These problems can be solved by using nanoparticle (NP) probes as contrast agents for THz imaging. NP probes can be delivered to or targeted toward tumors, organs, or cells by various techniques. When NPs are irradiated with a near-infrared (NIR) laser beam, a cell’s ambient temperature increased because of the resonance of surface plasmon polaritons. This temperature rise changes the optical properties of the cell’s water, e.g., the absorption and refractive index much at THz frequencies because water molecules show a characteristic resonance at frequencies around 6 THz. Therefore, the THz absorbance and reflectance change dramatically by the NIR irradiation of NPs.
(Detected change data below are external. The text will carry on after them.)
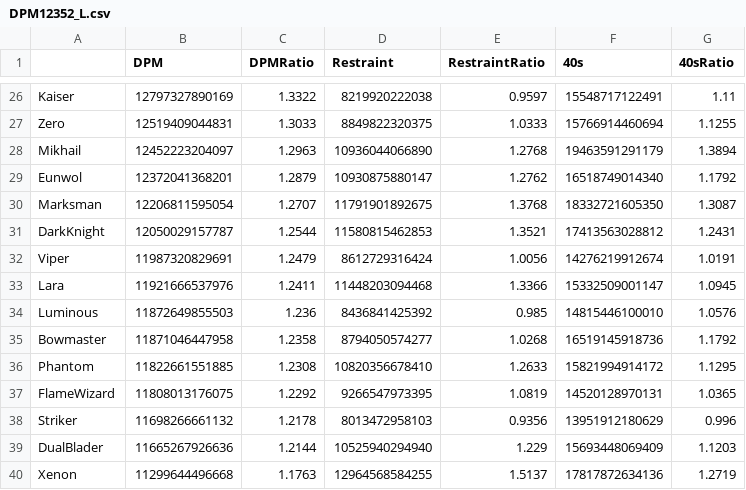
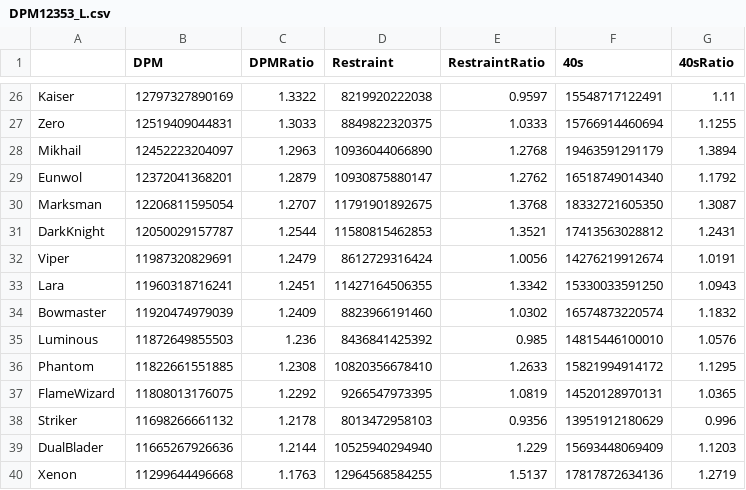
Before and after one commit to ParkKyuSeon/Maplestory_DPM, a CSV file: DPM12353_L.csv (was DPM12352_L.csv), drawn as a sheet; only a part is shown, gaps mark what is left out.

```diff
--- a/DPM12352_L.csv
+++ b/DPM12353_L.csv
@@ -32,5 +32,5 @@
 "Viper",11987320829691,1.2479,8612729316424,1.0056,14276219912674,1.0191
-"Lara",11921666537976,1.2411,11448203094468,1.3366,15332509001147,1.0945
+"Lara",11960318716241,1.2451,11427164506355,1.3342,15330033591250,1.0943
+"Bowmaster",11920474979039,1.2409,8823966191460,1.0302,16574873220574,1.1832
 "Luminous",11872649855503,1.236,8436841425392,0.985,14815446100010,1.0576
-"Bowmaster",11871046447958,1.2358,8794050574277,1.0268,16519145918736,1.1792
 "Phantom",11822661551885,1.2308,10820356678410,1.2633,15821994914172,1.1295
```
Also changed, not shown: DPM12353.csv, jobdata/Bowmaster/BowmasterDealRatio.csv, 6 other files.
On the basis of this principle, molecular imaging using THz waves was demonstrated, and factors such as sensitivity, resolution, and quantification property were characterized. As an example of medical diagnosis, a THz molecular imaging (TMI) technique was used for characterizing cancerous tumors and measuring the distribution of NP drug delivery to organs in vivo and ex vivo.